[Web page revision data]
════════════════════

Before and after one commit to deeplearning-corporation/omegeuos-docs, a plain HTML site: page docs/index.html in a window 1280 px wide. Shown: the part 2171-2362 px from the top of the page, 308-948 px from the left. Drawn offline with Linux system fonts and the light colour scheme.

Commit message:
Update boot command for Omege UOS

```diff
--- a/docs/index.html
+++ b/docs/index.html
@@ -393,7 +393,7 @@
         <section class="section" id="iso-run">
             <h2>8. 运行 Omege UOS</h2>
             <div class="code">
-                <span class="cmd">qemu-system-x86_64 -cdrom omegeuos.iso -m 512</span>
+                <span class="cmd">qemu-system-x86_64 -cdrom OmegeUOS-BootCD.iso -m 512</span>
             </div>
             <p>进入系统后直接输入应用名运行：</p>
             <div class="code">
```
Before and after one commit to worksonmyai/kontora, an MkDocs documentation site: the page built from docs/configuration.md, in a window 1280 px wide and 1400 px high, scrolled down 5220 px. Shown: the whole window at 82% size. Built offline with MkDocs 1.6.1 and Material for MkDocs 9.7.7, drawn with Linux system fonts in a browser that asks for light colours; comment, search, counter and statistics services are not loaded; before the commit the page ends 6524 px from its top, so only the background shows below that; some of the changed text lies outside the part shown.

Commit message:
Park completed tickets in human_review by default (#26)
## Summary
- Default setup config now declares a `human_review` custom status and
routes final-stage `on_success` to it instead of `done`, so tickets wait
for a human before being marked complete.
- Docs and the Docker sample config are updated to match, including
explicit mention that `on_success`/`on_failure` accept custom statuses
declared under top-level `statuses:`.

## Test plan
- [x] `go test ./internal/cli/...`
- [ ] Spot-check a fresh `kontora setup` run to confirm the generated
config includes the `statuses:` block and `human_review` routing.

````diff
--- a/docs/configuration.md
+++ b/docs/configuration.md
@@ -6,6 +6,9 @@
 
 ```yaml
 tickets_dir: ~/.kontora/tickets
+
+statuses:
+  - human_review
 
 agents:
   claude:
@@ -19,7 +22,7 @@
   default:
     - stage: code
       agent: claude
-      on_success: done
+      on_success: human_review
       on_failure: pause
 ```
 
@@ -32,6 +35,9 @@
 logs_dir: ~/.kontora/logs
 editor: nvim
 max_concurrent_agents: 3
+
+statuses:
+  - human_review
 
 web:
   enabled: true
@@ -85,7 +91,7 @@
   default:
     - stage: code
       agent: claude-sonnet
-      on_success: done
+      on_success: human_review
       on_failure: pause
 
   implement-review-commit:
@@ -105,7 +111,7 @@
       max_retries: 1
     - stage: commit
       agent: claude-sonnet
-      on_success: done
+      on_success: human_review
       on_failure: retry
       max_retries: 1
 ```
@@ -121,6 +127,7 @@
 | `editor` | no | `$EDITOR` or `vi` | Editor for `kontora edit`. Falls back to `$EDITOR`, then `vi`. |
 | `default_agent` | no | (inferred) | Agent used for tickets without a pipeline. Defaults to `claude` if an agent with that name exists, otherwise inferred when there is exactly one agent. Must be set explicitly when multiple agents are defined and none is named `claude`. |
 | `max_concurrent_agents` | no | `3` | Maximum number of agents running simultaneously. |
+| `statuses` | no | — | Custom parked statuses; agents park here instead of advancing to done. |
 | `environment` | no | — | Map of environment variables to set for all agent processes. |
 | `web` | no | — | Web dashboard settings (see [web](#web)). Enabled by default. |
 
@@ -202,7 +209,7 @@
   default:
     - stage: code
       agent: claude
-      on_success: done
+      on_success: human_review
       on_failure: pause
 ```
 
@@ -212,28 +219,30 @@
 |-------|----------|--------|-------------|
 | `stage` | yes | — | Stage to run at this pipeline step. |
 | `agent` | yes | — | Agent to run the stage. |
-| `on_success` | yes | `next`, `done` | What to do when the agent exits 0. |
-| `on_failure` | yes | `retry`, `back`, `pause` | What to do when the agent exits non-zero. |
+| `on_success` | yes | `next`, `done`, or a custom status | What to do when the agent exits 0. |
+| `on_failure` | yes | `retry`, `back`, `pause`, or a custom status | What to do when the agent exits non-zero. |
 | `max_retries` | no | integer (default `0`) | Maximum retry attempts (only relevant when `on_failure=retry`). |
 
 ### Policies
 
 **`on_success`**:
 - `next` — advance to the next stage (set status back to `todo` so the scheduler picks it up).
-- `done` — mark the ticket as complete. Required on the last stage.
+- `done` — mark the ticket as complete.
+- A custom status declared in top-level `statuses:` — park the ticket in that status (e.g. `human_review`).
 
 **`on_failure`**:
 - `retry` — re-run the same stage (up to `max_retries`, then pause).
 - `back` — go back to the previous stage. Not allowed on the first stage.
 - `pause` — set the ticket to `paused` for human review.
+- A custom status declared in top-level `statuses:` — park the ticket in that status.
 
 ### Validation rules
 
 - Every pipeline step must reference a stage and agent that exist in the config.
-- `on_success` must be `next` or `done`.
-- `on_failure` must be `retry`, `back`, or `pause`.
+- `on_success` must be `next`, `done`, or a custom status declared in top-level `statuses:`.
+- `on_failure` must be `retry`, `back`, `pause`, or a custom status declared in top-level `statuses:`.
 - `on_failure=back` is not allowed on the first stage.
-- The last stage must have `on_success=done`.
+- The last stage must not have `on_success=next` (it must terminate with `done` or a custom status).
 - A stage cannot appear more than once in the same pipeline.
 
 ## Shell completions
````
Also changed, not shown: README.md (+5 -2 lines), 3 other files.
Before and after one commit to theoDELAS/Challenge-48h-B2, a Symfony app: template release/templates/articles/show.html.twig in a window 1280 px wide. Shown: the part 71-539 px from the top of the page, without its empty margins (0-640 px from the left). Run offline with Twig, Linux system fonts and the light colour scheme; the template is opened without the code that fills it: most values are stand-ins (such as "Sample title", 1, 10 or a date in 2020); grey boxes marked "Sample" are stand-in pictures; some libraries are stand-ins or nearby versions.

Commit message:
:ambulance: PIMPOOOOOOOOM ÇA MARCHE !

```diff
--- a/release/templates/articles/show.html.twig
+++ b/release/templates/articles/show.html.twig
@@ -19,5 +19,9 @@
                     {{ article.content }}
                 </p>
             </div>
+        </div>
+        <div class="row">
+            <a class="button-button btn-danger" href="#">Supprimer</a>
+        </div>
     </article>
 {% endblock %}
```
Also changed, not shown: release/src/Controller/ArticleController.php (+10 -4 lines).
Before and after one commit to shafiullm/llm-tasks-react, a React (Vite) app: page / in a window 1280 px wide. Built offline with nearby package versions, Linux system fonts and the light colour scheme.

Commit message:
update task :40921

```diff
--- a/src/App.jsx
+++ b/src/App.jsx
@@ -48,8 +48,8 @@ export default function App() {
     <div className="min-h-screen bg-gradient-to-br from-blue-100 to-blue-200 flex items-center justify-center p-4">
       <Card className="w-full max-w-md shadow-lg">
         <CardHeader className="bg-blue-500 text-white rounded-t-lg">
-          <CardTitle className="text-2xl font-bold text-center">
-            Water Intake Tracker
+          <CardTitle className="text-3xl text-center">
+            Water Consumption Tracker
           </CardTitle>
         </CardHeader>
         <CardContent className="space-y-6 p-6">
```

════════════════════

■ Work required:
Write every line of the entries again, word for word.

■ Written solution:
Before and after one commit to deeplearning-corporation/omegeuos-docs, a plain HTML site: page docs/index.html in a window 1280 px wide. Shown: the part 2171-2362 px from the top of the page, 308-948 px from the left. Drawn offline with Linux system fonts and the light colour scheme.

Commit message:
Update boot command for Omege UOS

```diff
--- a/docs/index.html
+++ b/docs/index.html
@@ -393,7 +393,7 @@
         <section class="section" id="iso-run">
             <h2>8. 运行 Omege UOS</h2>
             <div class="code">
-                <span class="cmd">qemu-system-x86_64 -cdrom omegeuos.iso -m 512</span>
+                <span class="cmd">qemu-system-x86_64 -cdrom OmegeUOS-BootCD.iso -m 512</span>
             </div>
             <p>进入系统后直接输入应用名运行：</p>
             <div class="code">
```
Before and after one commit to worksonmyai/kontora, an MkDocs documentation site: the page built from docs/configuration.md, in a window 1280 px wide and 1400 px high, scrolled down 5220 px. Shown: the whole window at 82% size. Built offline with MkDocs 1.6.1 and Material for MkDocs 9.7.7, drawn with Linux system fonts in a browser that asks for light colours; comment, search, counter and statistics services are not loaded; before the commit the page ends 6524 px from its top, so only the background shows below that; some of the changed text lies outside the part shown.

Commit message:
Park completed tickets in human_review by default (#26)
## Summary
- Default setup config now declares a `human_review` custom status and
routes final-stage `on_success` to it instead of `done`, so tickets wait
for a human before being marked complete.
- Docs and the Docker sample config are updated to match, including
explicit mention that `on_success`/`on_failure` accept custom statuses
declared under top-level `statuses:`.

## Test plan
- [x] `go test ./internal/cli/...`
- [ ] Spot-check a fresh `kontora setup` run to confirm the generated
config includes the `statuses:` block and `human_review` routing.

````diff
--- a/docs/configuration.md
+++ b/docs/configuration.md
@@ -6,6 +6,9 @@
 
 ```yaml
 tickets_dir: ~/.kontora/tickets
+
+statuses:
+  - human_review
 
 agents:
   claude:
@@ -19,7 +22,7 @@
   default:
     - stage: code
       agent: claude
-      on_success: done
+      on_success: human_review
       on_failure: pause
 ```
 
@@ -32,6 +35,9 @@
 logs_dir: ~/.kontora/logs
 editor: nvim
 max_concurrent_agents: 3
+
+statuses:
+  - human_review
 
 web:
   enabled: true
@@ -85,7 +91,7 @@
   default:
     - stage: code
       agent: claude-sonnet
-      on_success: done
+      on_success: human_review
       on_failure: pause
 
   implement-review-commit:
@@ -105,7 +111,7 @@
       max_retries: 1
     - stage: commit
       agent: claude-sonnet
-      on_success: done
+      on_success: human_review
       on_failure: retry
       max_retries: 1
 ```
@@ -121,6 +127,7 @@
 | `editor` | no | `$EDITOR` or `vi` | Editor for `kontora edit`. Falls back to `$EDITOR`, then `vi`. |
 | `default_agent` | no | (inferred) | Agent used for tickets without a pipeline. Defaults to `claude` if an agent with that name exists, otherwise inferred when there is exactly one agent. Must be set explicitly when multiple agents are defined and none is named `claude`. |
 | `max_concurrent_agents` | no | `3` | Maximum number of agents running simultaneously. |
+| `statuses` | no | — | Custom parked statuses; agents park here instead of advancing to done. |
 | `environment` | no | — | Map of environment variables to set for all agent processes. |
 | `web` | no | — | Web dashboard settings (see [web](#web)). Enabled by default. |
 
@@ -202,7 +209,7 @@
   default:
     - stage: code
       agent: claude
-      on_success: done
+      on_success: human_review
       on_failure: pause
 ```
 
@@ -212,28 +219,30 @@
 |-------|----------|--------|-------------|
 | `stage` | yes | — | Stage to run at this pipeline step. |
 | `agent` | yes | — | Agent to run the stage. |
-| `on_success` | yes | `next`, `done` | What to do when the agent exits 0. |
-| `on_failure` | yes | `retry`, `back`, `pause` | What to do when the agent exits non-zero. |
+| `on_success` | yes | `next`, `done`, or a custom status | What to do when the agent exits 0. |
+| `on_failure` | yes | `retry`, `back`, `pause`, or a custom status | What to do when the agent exits non-zero. |
 | `max_retries` | no | integer (default `0`) | Maximum retry attempts (only relevant when `on_failure=retry`). |
 
 ### Policies
 
 **`on_success`**:
 - `next` — advance to the next stage (set status back to `todo` so the scheduler picks it up).
-- `done` — mark the ticket as complete. Required on the last stage.
+- `done` — mark the ticket as complete.
+- A custom status declared in top-level `statuses:` — park the ticket in that status (e.g. `human_review`).
 
 **`on_failure`**:
 - `retry` — re-run the same stage (up to `max_retries`, then pause).
 - `back` — go back to the previous stage. Not allowed on the first stage.
 - `pause` — set the ticket to `paused` for human review.
+- A custom status declared in top-level `statuses:` — park the ticket in that status.
 
 ### Validation rules
 
 - Every pipeline step must reference a stage and agent that exist in the config.
-- `on_success` must be `next` or `done`.
-- `on_failure` must be `retry`, `back`, or `pause`.
+- `on_success` must be `next`, `done`, or a custom status declared in top-level `statuses:`.
+- `on_failure` must be `retry`, `back`, `pause`, or a custom status declared in top-level `statuses:`.
 - `on_failure=back` is not allowed on the first stage.
-- The last stage must have `on_success=done`.
+- The last stage must not have `on_success=next` (it must terminate with `done` or a custom status).
 - A stage cannot appear more than once in the same pipeline.
 
 ## Shell completions
````
Also changed, not shown: README.md (+5 -2 lines), 3 other files.
Before and after one commit to theoDELAS/Challenge-48h-B2, a Symfony app: template release/templates/articles/show.html.twig in a window 1280 px wide. Shown: the part 71-539 px from the top of the page, without its empty margins (0-640 px from the left). Run offline with Twig, Linux system fonts and the light colour scheme; the template is opened without the code that fills it: most values are stand-ins (such as "Sample title", 1, 10 or a date in 2020); grey boxes marked "Sample" are stand-in pictures; some libraries are stand-ins or nearby versions.

Commit message:
:ambulance: PIMPOOOOOOOOM ÇA MARCHE !

```diff
--- a/release/templates/articles/show.html.twig
+++ b/release/templates/articles/show.html.twig
@@ -19,5 +19,9 @@
                     {{ article.content }}
                 </p>
             </div>
+        </div>
+        <div class="row">
+            <a class="button-button btn-danger" href="#">Supprimer</a>
+        </div>
     </article>
 {% endblock %}
```
Also changed, not shown: release/src/Controller/ArticleController.php (+10 -4 lines).
Before and after one commit to shafiullm/llm-tasks-react, a React (Vite) app: page / in a window 1280 px wide. Built offline with nearby package versions, Linux system fonts and the light colour scheme.

Commit message:
update task :40921

```diff
--- a/src/App.jsx
+++ b/src/App.jsx
@@ -48,8 +48,8 @@ export default function App() {
     <div className="min-h-screen bg-gradient-to-br from-blue-100 to-blue-200 flex items-center justify-center p-4">
       <Card className="w-full max-w-md shadow-lg">
         <CardHeader className="bg-blue-500 text-white rounded-t-lg">
-          <CardTitle className="text-2xl font-bold text-center">
-            Water Intake Tracker
+          <CardTitle className="text-3xl text-center">
+            Water Consumption Tracker
           </CardTitle>
         </CardHeader>
         <CardContent className="space-y-6 p-6">
```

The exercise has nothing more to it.